Saturday, May 28, 2011

Question and Answer

The first thing you need to know about my father is: If you have a question, he has an answer. The man does not know the words "I don't know." He's pretty famous for this among friends and family, which is why a few days ago as we were all in the car on the way back from my sister's girlfriend's concert, my aunt asked him why the Pigeon Hills were called the Pigeon Hills.

He immediately launched into an answer, and this is the second thing you need to know about my father: About 50% of the time, he is full of shit. If he doesn't know, he'll make it up, and he is good. On a long ago family trip, we passed a sign for a fort. Someone said "I wonder what happened at that fort." Dad launched into a five-minute lecture on the role of the fort in the Civil War and the definitive battle that was fought there, etc., etc., etc.
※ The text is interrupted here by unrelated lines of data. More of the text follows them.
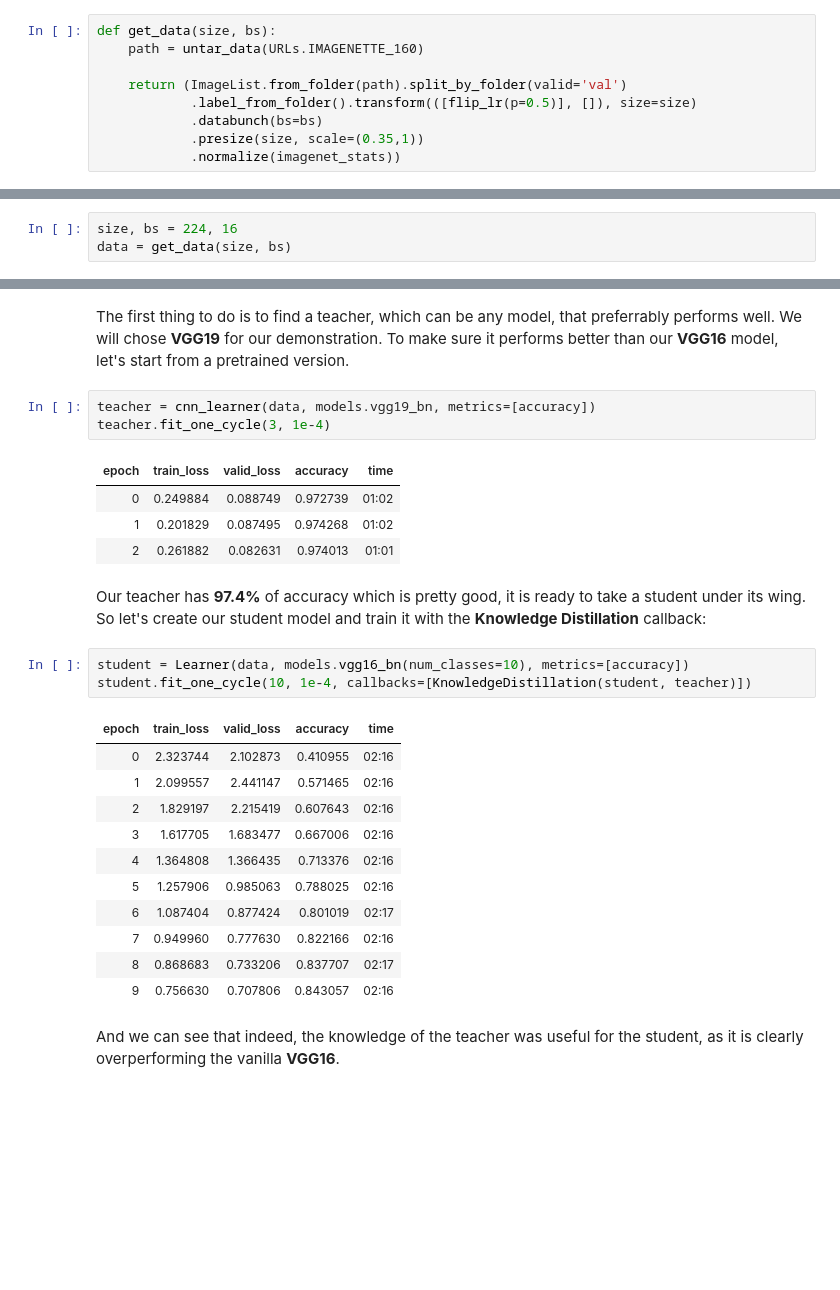
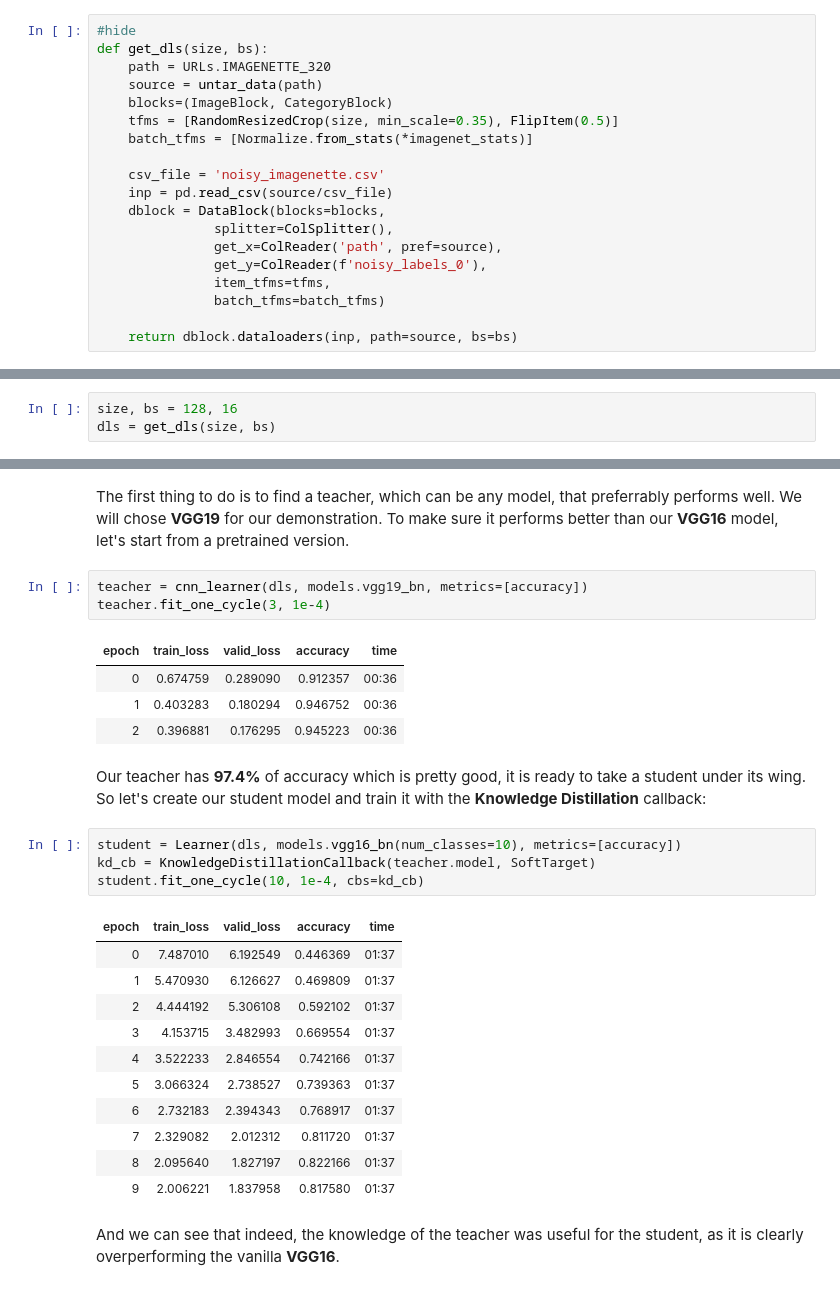
Before and after one commit to nathanhubens/fasterai, a Jupyter notebook: nbs/04e_tutorial.using_fasterai.ipynb, the cells around one changed output, grey strips where cells are left out. Saved outputs shown, nothing was run; the diff lists cells and outputs as text; blank space fills up the shorter version.

```diff
--- a/nbs/04e_tutorial.using_fasterai.ipynb
+++ b/nbs/04e_tutorial.using_fasterai.ipynb
@@ -7,14 +7,24 @@
 # %%
 from fastai.vision.all import *
 # %%
-def get_data(size, bs):
-    path = untar_data(URLs.IMAGENETTE_160)
+#hide
+def get_dls(size, bs):
+    path = URLs.IMAGENETTE_320
+    source = untar_data(path)
+    blocks=(ImageBlock, CategoryBlock)
+    tfms = [RandomResizedCrop(size, min_scale=0.35), FlipItem(0.5)]
+    batch_tfms = [Normalize.from_stats(*imagenet_stats)]
 
-    return (ImageList.from_folder(path).split_by_folder(valid='val')
-            .label_from_folder().transform(([flip_lr(p=0.5)], []), size=size)
-            .databunch(bs=bs)
-            .presize(size, scale=(0.35,1))
-            .normalize(imagenet_stats))
+    csv_file = 'noisy_imagenette.csv'
+    inp = pd.read_csv(source/csv_file)
+    dblock = DataBlock(blocks=blocks,
+               splitter=ColSplitter(),
+               get_x=ColReader('path', pref=source),
+               get_y=ColReader(f'noisy_labels_0'),
+               item_tfms=tfms,
+               batch_tfms=batch_tfms)
+
+    return dblock.dataloaders(inp, path=source, bs=bs)
 # %%
 def count_parameters(model):
     num_params = sum(p.numel() for p in model.parameters())
@@ -25,5 +35,5 @@ def print_sparsity(model):
         if isinstance(m, nn.Conv2d):
             print(f"Sparsity in {m.__class__.__name__} {k}: {100. * float(torch.sum(m.weight == 0))/ float(m.weight.nelement()):.2f}%")
 # %%
-size, bs = 224, 16
-data = get_data(size, bs)
+size, bs = 128, 16
+dls = get_dls(size, bs)
@@ -110,30 +117,31 @@ from fasterai.distillation import *
 # %% [markdown]
 The first thing to do is to find a teacher, which can be any model, that preferrably performs well. We will chose **VGG19** for our demonstration. To make sure it performs better than our **VGG16** model, let's start from a pretrained version.
 # %%
-teacher = cnn_learner(data, models.vgg19_bn, metrics=[accuracy])
+teacher = cnn_learner(dls, models.vgg19_bn, metrics=[accuracy])
 teacher.fit_one_cycle(3, 1e-4)
 # %% [output]
 | epoch | train_loss | valid_loss | accuracy | time |
-| 0 | 0.249884 | 0.088749 | 0.972739 | 01:02 |
-| 1 | 0.201829 | 0.087495 | 0.974268 | 01:02 |
-| 2 | 0.261882 | 0.082631 | 0.974013 | 01:01 |
+| 0 | 0.674759 | 0.289090 | 0.912357 | 00:36 |
+| 1 | 0.403283 | 0.180294 | 0.946752 | 00:36 |
+| 2 | 0.396881 | 0.176295 | 0.945223 | 00:36 |
 # %% [markdown]
 Our teacher has **97.4%** of accuracy which is pretty good, it is ready to take a student under its wing. So let's create our student model and train it with the **Knowledge Distillation** callback:
 # %%
-student = Learner(data, models.vgg16_bn(num_classes=10), metrics=[accuracy])
-student.fit_one_cycle(10, 1e-4, callbacks=[KnowledgeDistillation(student, teacher)])
+student = Learner(dls, models.vgg16_bn(num_classes=10), metrics=[accuracy])
+kd_cb = KnowledgeDistillationCallback(teacher.model, SoftTarget)
+student.fit_one_cycle(10, 1e-4, cbs=kd_cb)
 # %% [output]
 | epoch | train_loss | valid_loss | accuracy | time |
-| 0 | 2.323744 | 2.102873 | 0.410955 | 02:16 |
-| 1 | 2.099557 | 2.441147 | 0.571465 | 02:16 |
-| 2 | 1.829197 | 2.215419 | 0.607643 | 02:16 |
-| 3 | 1.617705 | 1.683477 | 0.667006 | 02:16 |
-| 4 | 1.364808 | 1.366435 | 0.713376 | 02:16 |
-| 5 | 1.257906 | 0.985063 | 0.788025 | 02:16 |
-| 6 | 1.087404 | 0.877424 | 0.801019 | 02:17 |
-| 7 | 0.949960 | 0.777630 | 0.822166 | 02:16 |
-| 8 | 0.868683 | 0.733206 | 0.837707 | 02:17 |
-| 9 | 0.756630 | 0.707806 | 0.843057 | 02:16 |
+| 0 | 7.487010 | 6.192549 | 0.446369 | 01:37 |
+| 1 | 5.470930 | 6.126627 | 0.469809 | 01:37 |
+| 2 | 4.444192 | 5.306108 | 0.592102 | 01:37 |
+| 3 | 4.153715 | 3.482993 | 0.669554 | 01:37 |
+| 4 | 3.522233 | 2.846554 | 0.742166 | 01:37 |
+| 5 | 3.066324 | 2.738527 | 0.739363 | 01:37 |
+| 6 | 2.732183 | 2.394343 | 0.768917 | 01:37 |
+| 7 | 2.329082 | 2.012312 | 0.811720 | 01:37 |
+| 8 | 2.095640 | 1.827197 | 0.822166 | 01:37 |
+| 9 | 2.006221 | 1.837958 | 0.817580 | 01:37 |
 # %% [markdown]
 And we can see that indeed, the knowledge of the teacher was useful for the student, as it is clearly overperforming the vanilla **VGG16**.
 # %% [markdown]
```
Also changed, not shown: parts of 36 cells of this notebook, 15 other files.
When he was finished my mom asked "Did you see that on the History Channel?"

Dad's answer? "Nah, I just made it up."

That is the good thing-if you call him on it, he'll always admit when he's made something up. The problem is, you have to recognize that you need to call him on it-and when he's giving one of his bullshit answers, he's fairly indistinguishable from a history professor.

Years ago, when I had first started driving, I asked him why some traffic lights have those flashing lights inside the red light. He told me that it was to draw your attention, so you'd always see that the light was red. Years later, we were sitting in the car together, and Dad mused, "I wonder what those flashing lights are for." I stared at him for a moment, then gave him the same answer he'd given me. His response? "Oh, I must have been making that up. But it sounds plausible, doesn't it?" I still don't know if he was right.

So as we were in the car and Dad was giving his response to the Pigeon Hills question, I immediately challenged him. What possible reason could he have for knowing that piece of information? I was absolutely sure he was making it up. But that brings me to the final thing you need to know about my father, which is that if there is a sign or a plaque to be read, he has read it. Going to a museum with him is completely maddening, because he will read every single word that is posted anywhere. And he remembers it all. So on the one hand, when he gives an incredibly detailed answer to an obscure question, you want to think that he's making it up. Yet there's that other 50% of the time that he knows exactly what he's talking about...and he can almost always cite his source.

In this case, it was a historical plaque in Codorus State Park. Apparently passenger pigeons used to roost in the Pigeon Hills, and there were so many of them they'd block the sun when they all flew. Who knew?

My dad, apparently.

Monday, May 2, 2011

Walking Tour

This past weekend was the most relaxing one I've had in ages. I feel like I got a lot done, but in a very laid-back, unhurried way. And the best part-I walked or Metroed everywhere. My car stayed parked all weekend, except for a very brief early-morning trip to take a friend to the airport.

I haven't spent a whole lot of time just walking around my neighborhood. I'm not really big on hot OR cold weather, and I'm really likely to retreat into a climate-controlled car when temperatures are extreme. But I always feel so freaking virtuous when I walk somewhere, and I don't know why I don't do it more often.

On Saturday I walked to the library to return some books. From there I walked up to the Brookland Cafe for lunch, then over to the Franciscan monastery for their plant and herb sale. (Aside: WTF do you do with French Sorrel? I don't have a clue, and I'd better figure it out because I'm currently growing some.) On the way home, I dropped in to the organic market for some milk. All told, I was out for about 2 1/2 hours and walked about three miles, and I felt awesome afterward.

Why don't I do that more often? Now that the weather is nice, I should be taking the bus to work and walking the mile from the bus stop. I should be out enjoying spring while it lasts, and I should be getting to know the neighborhood. I have a slightly half-baked plan to leave my car at my parents' house for part of the summer to force myself to get around without it.

I'm going to try setting my alarm early enough to take the bus to work tomorrow. Getting up early is going to suck, but I know I'll feel better for doing it.